## Activity:
Please print all of the records that follow with nothing altered.

▼

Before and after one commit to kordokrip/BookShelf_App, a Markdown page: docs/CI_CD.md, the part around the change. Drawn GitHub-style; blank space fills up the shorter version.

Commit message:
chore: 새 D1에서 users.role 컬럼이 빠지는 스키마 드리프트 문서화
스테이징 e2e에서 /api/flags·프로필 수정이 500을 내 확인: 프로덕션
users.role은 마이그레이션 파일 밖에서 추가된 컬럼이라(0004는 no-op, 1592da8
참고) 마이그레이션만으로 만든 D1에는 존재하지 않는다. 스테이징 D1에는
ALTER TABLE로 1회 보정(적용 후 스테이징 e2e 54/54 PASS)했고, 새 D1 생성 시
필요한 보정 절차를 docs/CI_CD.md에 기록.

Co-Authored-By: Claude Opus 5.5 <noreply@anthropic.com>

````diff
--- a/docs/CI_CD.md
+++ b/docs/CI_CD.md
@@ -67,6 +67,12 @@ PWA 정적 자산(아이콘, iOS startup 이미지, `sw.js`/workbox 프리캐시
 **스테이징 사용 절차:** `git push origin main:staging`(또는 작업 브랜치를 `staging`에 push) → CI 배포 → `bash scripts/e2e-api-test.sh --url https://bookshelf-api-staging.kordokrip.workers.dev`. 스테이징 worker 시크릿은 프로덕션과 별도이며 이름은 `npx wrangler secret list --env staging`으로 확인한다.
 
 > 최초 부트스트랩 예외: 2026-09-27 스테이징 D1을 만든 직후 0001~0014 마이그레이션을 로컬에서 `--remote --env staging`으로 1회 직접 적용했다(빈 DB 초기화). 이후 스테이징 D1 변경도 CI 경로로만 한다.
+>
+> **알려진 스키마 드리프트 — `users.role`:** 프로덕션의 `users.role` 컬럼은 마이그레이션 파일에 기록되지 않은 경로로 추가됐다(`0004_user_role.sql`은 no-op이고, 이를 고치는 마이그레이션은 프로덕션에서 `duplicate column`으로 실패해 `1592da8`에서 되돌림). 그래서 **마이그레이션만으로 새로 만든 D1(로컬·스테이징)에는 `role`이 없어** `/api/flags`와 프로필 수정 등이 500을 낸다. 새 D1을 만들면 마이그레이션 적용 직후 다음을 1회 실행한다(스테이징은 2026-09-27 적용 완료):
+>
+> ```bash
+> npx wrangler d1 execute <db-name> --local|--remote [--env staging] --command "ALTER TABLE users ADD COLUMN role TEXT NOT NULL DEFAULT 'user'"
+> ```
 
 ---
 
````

▲

## Exercise response:
Before and after one commit to kordokrip/BookShelf_App, a Markdown page: docs/CI_CD.md, the part around the change. Drawn GitHub-style; blank space fills up the shorter version.

Commit message:
chore: 새 D1에서 users.role 컬럼이 빠지는 스키마 드리프트 문서화
스테이징 e2e에서 /api/flags·프로필 수정이 500을 내 확인: 프로덕션
users.role은 마이그레이션 파일 밖에서 추가된 컬럼이라(0004는 no-op, 1592da8
참고) 마이그레이션만으로 만든 D1에는 존재하지 않는다. 스테이징 D1에는
ALTER TABLE로 1회 보정(적용 후 스테이징 e2e 54/54 PASS)했고, 새 D1 생성 시
필요한 보정 절차를 docs/CI_CD.md에 기록.

Co-Authored-By: Claude Opus 5.5 <noreply@anthropic.com>

````diff
--- a/docs/CI_CD.md
+++ b/docs/CI_CD.md
@@ -67,6 +67,12 @@ PWA 정적 자산(아이콘, iOS startup 이미지, `sw.js`/workbox 프리캐시
 **스테이징 사용 절차:** `git push origin main:staging`(또는 작업 브랜치를 `staging`에 push) → CI 배포 → `bash scripts/e2e-api-test.sh --url https://bookshelf-api-staging.kordokrip.workers.dev`. 스테이징 worker 시크릿은 프로덕션과 별도이며 이름은 `npx wrangler secret list --env staging`으로 확인한다.
 
 > 최초 부트스트랩 예외: 2026-09-27 스테이징 D1을 만든 직후 0001~0014 마이그레이션을 로컬에서 `--remote --env staging`으로 1회 직접 적용했다(빈 DB 초기화). 이후 스테이징 D1 변경도 CI 경로로만 한다.
+>
+> **알려진 스키마 드리프트 — `users.role`:** 프로덕션의 `users.role` 컬럼은 마이그레이션 파일에 기록되지 않은 경로로 추가됐다(`0004_user_role.sql`은 no-op이고, 이를 고치는 마이그레이션은 프로덕션에서 `duplicate column`으로 실패해 `1592da8`에서 되돌림). 그래서 **마이그레이션만으로 새로 만든 D1(로컬·스테이징)에는 `role`이 없어** `/api/flags`와 프로필 수정 등이 500을 낸다. 새 D1을 만들면 마이그레이션 적용 직후 다음을 1회 실행한다(스테이징은 2026-09-27 적용 완료):
+>
+> ```bash
+> npx wrangler d1 execute <db-name> --local|--remote [--env staging] --command "ALTER TABLE users ADD COLUMN role TEXT NOT NULL DEFAULT 'user'"
+> ```
 
 ---
 
````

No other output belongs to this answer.